◆ **AIM OF THE TASK**
Every record must be repeated exactly, with no omission.

◆ **INPUT FOR THIS TASK**
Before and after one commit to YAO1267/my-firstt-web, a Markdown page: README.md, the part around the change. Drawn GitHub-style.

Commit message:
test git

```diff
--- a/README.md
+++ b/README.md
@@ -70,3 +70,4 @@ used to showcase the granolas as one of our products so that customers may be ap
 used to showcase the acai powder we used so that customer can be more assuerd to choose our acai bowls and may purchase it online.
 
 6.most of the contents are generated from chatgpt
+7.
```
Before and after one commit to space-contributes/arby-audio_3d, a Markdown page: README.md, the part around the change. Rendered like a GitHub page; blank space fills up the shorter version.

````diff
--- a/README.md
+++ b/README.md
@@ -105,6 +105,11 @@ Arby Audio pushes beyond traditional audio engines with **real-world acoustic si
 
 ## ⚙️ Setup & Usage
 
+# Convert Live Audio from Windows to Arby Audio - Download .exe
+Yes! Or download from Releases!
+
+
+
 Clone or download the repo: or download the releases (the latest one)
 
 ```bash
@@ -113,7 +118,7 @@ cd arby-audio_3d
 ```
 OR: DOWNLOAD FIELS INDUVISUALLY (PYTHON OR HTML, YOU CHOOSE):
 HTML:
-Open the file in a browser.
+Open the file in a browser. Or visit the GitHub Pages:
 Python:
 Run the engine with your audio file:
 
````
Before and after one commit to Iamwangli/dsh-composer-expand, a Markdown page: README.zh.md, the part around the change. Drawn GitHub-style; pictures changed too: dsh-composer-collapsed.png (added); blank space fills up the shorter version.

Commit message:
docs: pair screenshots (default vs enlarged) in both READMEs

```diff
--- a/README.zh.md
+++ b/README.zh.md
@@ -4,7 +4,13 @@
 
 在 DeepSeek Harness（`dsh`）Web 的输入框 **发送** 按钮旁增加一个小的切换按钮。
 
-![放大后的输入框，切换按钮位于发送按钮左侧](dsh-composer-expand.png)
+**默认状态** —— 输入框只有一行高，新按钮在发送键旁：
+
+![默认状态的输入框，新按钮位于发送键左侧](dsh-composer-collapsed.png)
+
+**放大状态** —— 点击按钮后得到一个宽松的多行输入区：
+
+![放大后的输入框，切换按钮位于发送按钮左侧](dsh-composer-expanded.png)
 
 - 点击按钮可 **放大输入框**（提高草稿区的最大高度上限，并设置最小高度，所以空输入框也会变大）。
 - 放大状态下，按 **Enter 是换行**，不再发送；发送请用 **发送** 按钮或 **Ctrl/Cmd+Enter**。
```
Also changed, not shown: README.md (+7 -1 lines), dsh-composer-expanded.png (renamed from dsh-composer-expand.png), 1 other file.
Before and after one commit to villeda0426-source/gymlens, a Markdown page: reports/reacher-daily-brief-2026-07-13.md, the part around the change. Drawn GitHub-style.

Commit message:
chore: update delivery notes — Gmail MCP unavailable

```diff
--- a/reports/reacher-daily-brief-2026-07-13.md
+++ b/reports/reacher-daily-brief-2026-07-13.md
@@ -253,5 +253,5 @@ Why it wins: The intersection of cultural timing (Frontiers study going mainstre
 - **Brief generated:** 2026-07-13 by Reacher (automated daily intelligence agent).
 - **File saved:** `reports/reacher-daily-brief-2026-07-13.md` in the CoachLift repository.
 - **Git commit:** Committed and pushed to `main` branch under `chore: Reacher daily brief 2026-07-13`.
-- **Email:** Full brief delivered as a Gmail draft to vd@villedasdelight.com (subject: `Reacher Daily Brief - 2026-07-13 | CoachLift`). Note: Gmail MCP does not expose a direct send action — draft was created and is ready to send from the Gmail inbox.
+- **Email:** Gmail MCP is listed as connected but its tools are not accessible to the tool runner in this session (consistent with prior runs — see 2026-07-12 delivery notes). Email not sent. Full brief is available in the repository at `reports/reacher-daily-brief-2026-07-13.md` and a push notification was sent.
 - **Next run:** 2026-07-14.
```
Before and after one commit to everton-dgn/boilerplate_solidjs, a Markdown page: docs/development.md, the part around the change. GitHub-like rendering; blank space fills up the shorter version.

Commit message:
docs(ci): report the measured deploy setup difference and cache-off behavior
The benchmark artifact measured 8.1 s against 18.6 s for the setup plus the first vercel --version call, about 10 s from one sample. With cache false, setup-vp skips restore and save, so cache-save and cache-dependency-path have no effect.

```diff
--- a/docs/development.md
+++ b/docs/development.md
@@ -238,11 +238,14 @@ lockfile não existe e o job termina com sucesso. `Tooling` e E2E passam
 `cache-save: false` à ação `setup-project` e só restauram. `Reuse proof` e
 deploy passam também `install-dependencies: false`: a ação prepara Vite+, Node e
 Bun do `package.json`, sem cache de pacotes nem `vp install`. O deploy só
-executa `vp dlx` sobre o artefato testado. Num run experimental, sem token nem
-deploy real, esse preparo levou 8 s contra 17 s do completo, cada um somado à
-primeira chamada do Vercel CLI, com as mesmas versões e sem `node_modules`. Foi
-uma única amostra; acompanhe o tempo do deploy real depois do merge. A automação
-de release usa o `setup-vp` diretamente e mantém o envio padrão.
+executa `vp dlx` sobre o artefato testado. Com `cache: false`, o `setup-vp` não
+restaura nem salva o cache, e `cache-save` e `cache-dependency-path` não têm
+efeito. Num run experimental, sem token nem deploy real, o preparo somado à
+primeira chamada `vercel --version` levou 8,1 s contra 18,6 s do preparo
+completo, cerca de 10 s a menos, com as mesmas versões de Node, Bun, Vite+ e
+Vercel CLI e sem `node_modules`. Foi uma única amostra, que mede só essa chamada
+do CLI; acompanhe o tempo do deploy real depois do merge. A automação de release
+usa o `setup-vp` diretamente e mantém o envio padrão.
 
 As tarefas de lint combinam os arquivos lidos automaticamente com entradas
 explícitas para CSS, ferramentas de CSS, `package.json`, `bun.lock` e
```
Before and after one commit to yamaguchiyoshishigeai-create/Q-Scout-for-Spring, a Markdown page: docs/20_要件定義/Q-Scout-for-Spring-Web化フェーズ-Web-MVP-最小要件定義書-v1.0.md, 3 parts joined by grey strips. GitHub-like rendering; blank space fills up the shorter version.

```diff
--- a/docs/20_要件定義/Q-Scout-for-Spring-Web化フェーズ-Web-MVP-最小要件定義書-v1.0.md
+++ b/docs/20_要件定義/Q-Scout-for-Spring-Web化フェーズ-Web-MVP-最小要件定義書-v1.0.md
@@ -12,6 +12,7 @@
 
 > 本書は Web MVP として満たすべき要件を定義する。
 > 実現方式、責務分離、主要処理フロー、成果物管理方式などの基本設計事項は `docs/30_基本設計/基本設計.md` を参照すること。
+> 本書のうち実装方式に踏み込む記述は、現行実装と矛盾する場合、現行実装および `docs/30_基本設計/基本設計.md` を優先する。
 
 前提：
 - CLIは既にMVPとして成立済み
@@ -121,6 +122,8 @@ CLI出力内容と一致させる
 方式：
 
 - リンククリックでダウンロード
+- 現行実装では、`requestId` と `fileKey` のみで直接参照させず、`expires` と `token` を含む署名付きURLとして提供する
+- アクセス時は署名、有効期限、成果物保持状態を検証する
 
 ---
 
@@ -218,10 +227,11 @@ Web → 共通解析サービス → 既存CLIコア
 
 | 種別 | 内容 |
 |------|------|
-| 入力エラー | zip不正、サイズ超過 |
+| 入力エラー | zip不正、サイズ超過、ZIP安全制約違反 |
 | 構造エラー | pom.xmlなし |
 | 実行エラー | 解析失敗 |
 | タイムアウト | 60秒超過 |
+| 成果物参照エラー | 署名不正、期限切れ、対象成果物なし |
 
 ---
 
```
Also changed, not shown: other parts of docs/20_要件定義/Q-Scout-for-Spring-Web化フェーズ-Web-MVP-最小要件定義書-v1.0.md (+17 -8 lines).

◆ **EXERCISE RESULT**
Before and after one commit to YAO1267/my-firstt-web, a Markdown page: README.md, the part around the change. Drawn GitHub-style.

Commit message:
test git

```diff
--- a/README.md
+++ b/README.md
@@ -70,3 +70,4 @@ used to showcase the granolas as one of our products so that customers may be ap
 used to showcase the acai powder we used so that customer can be more assuerd to choose our acai bowls and may purchase it online.
 
 6.most of the contents are generated from chatgpt
+7.
```
Before and after one commit to space-contributes/arby-audio_3d, a Markdown page: README.md, the part around the change. Rendered like a GitHub page; blank space fills up the shorter version.

````diff
--- a/README.md
+++ b/README.md
@@ -105,6 +105,11 @@ Arby Audio pushes beyond traditional audio engines with **real-world acoustic si
 
 ## ⚙️ Setup & Usage
 
+# Convert Live Audio from Windows to Arby Audio - Download .exe
+Yes! Or download from Releases!
+
+
+
 Clone or download the repo: or download the releases (the latest one)
 
 ```bash
@@ -113,7 +118,7 @@ cd arby-audio_3d
 ```
 OR: DOWNLOAD FIELS INDUVISUALLY (PYTHON OR HTML, YOU CHOOSE):
 HTML:
-Open the file in a browser.
+Open the file in a browser. Or visit the GitHub Pages:
 Python:
 Run the engine with your audio file:
 
````
Before and after one commit to Iamwangli/dsh-composer-expand, a Markdown page: README.zh.md, the part around the change. Drawn GitHub-style; pictures changed too: dsh-composer-collapsed.png (added); blank space fills up the shorter version.

Commit message:
docs: pair screenshots (default vs enlarged) in both READMEs

```diff
--- a/README.zh.md
+++ b/README.zh.md
@@ -4,7 +4,13 @@
 
 在 DeepSeek Harness（`dsh`）Web 的输入框 **发送** 按钮旁增加一个小的切换按钮。
 
-![放大后的输入框，切换按钮位于发送按钮左侧](dsh-composer-expand.png)
+**默认状态** —— 输入框只有一行高，新按钮在发送键旁：
+
+![默认状态的输入框，新按钮位于发送键左侧](dsh-composer-collapsed.png)
+
+**放大状态** —— 点击按钮后得到一个宽松的多行输入区：
+
+![放大后的输入框，切换按钮位于发送按钮左侧](dsh-composer-expanded.png)
 
 - 点击按钮可 **放大输入框**（提高草稿区的最大高度上限，并设置最小高度，所以空输入框也会变大）。
 - 放大状态下，按 **Enter 是换行**，不再发送；发送请用 **发送** 按钮或 **Ctrl/Cmd+Enter**。
```
Also changed, not shown: README.md (+7 -1 lines), dsh-composer-expanded.png (renamed from dsh-composer-expand.png), 1 other file.
Before and after one commit to villeda0426-source/gymlens, a Markdown page: reports/reacher-daily-brief-2026-07-13.md, the part around the change. Drawn GitHub-style.

Commit message:
chore: update delivery notes — Gmail MCP unavailable

```diff
--- a/reports/reacher-daily-brief-2026-07-13.md
+++ b/reports/reacher-daily-brief-2026-07-13.md
@@ -253,5 +253,5 @@ Why it wins: The intersection of cultural timing (Frontiers study going mainstre
 - **Brief generated:** 2026-07-13 by Reacher (automated daily intelligence agent).
 - **File saved:** `reports/reacher-daily-brief-2026-07-13.md` in the CoachLift repository.
 - **Git commit:** Committed and pushed to `main` branch under `chore: Reacher daily brief 2026-07-13`.
-- **Email:** Full brief delivered as a Gmail draft to vd@villedasdelight.com (subject: `Reacher Daily Brief - 2026-07-13 | CoachLift`). Note: Gmail MCP does not expose a direct send action — draft was created and is ready to send from the Gmail inbox.
+- **Email:** Gmail MCP is listed as connected but its tools are not accessible to the tool runner in this session (consistent with prior runs — see 2026-07-12 delivery notes). Email not sent. Full brief is available in the repository at `reports/reacher-daily-brief-2026-07-13.md` and a push notification was sent.
 - **Next run:** 2026-07-14.
```
Before and after one commit to everton-dgn/boilerplate_solidjs, a Markdown page: docs/development.md, the part around the change. GitHub-like rendering; blank space fills up the shorter version.

Commit message:
docs(ci): report the measured deploy setup difference and cache-off behavior
The benchmark artifact measured 8.1 s against 18.6 s for the setup plus the first vercel --version call, about 10 s from one sample. With cache false, setup-vp skips restore and save, so cache-save and cache-dependency-path have no effect.

```diff
--- a/docs/development.md
+++ b/docs/development.md
@@ -238,11 +238,14 @@ lockfile não existe e o job termina com sucesso. `Tooling` e E2E passam
 `cache-save: false` à ação `setup-project` e só restauram. `Reuse proof` e
 deploy passam também `install-dependencies: false`: a ação prepara Vite+, Node e
 Bun do `package.json`, sem cache de pacotes nem `vp install`. O deploy só
-executa `vp dlx` sobre o artefato testado. Num run experimental, sem token nem
-deploy real, esse preparo levou 8 s contra 17 s do completo, cada um somado à
-primeira chamada do Vercel CLI, com as mesmas versões e sem `node_modules`. Foi
-uma única amostra; acompanhe o tempo do deploy real depois do merge. A automação
-de release usa o `setup-vp` diretamente e mantém o envio padrão.
+executa `vp dlx` sobre o artefato testado. Com `cache: false`, o `setup-vp` não
+restaura nem salva o cache, e `cache-save` e `cache-dependency-path` não têm
+efeito. Num run experimental, sem token nem deploy real, o preparo somado à
+primeira chamada `vercel --version` levou 8,1 s contra 18,6 s do preparo
+completo, cerca de 10 s a menos, com as mesmas versões de Node, Bun, Vite+ e
+Vercel CLI e sem `node_modules`. Foi uma única amostra, que mede só essa chamada
+do CLI; acompanhe o tempo do deploy real depois do merge. A automação de release
+usa o `setup-vp` diretamente e mantém o envio padrão.
 
 As tarefas de lint combinam os arquivos lidos automaticamente com entradas
 explícitas para CSS, ferramentas de CSS, `package.json`, `bun.lock` e
```
Before and after one commit to yamaguchiyoshishigeai-create/Q-Scout-for-Spring, a Markdown page: docs/20_要件定義/Q-Scout-for-Spring-Web化フェーズ-Web-MVP-最小要件定義書-v1.0.md, 3 parts joined by grey strips. GitHub-like rendering; blank space fills up the shorter version.

```diff
--- a/docs/20_要件定義/Q-Scout-for-Spring-Web化フェーズ-Web-MVP-最小要件定義書-v1.0.md
+++ b/docs/20_要件定義/Q-Scout-for-Spring-Web化フェーズ-Web-MVP-最小要件定義書-v1.0.md
@@ -12,6 +12,7 @@
 
 > 本書は Web MVP として満たすべき要件を定義する。
 > 実現方式、責務分離、主要処理フロー、成果物管理方式などの基本設計事項は `docs/30_基本設計/基本設計.md` を参照すること。
+> 本書のうち実装方式に踏み込む記述は、現行実装と矛盾する場合、現行実装および `docs/30_基本設計/基本設計.md` を優先する。
 
 前提：
 - CLIは既にMVPとして成立済み
@@ -121,6 +122,8 @@ CLI出力内容と一致させる
 方式：
 
 - リンククリックでダウンロード
+- 現行実装では、`requestId` と `fileKey` のみで直接参照させず、`expires` と `token` を含む署名付きURLとして提供する
+- アクセス時は署名、有効期限、成果物保持状態を検証する
 
 ---
 
@@ -218,10 +227,11 @@ Web → 共通解析サービス → 既存CLIコア
 
 | 種別 | 内容 |
 |------|------|
-| 入力エラー | zip不正、サイズ超過 |
+| 入力エラー | zip不正、サイズ超過、ZIP安全制約違反 |
 | 構造エラー | pom.xmlなし |
 | 実行エラー | 解析失敗 |
 | タイムアウト | 60秒超過 |
+| 成果物参照エラー | 署名不正、期限切れ、対象成果物なし |
 
 ---
 
```
Also changed, not shown: other parts of docs/20_要件定義/Q-Scout-for-Spring-Web化フェーズ-Web-MVP-最小要件定義書-v1.0.md (+17 -8 lines).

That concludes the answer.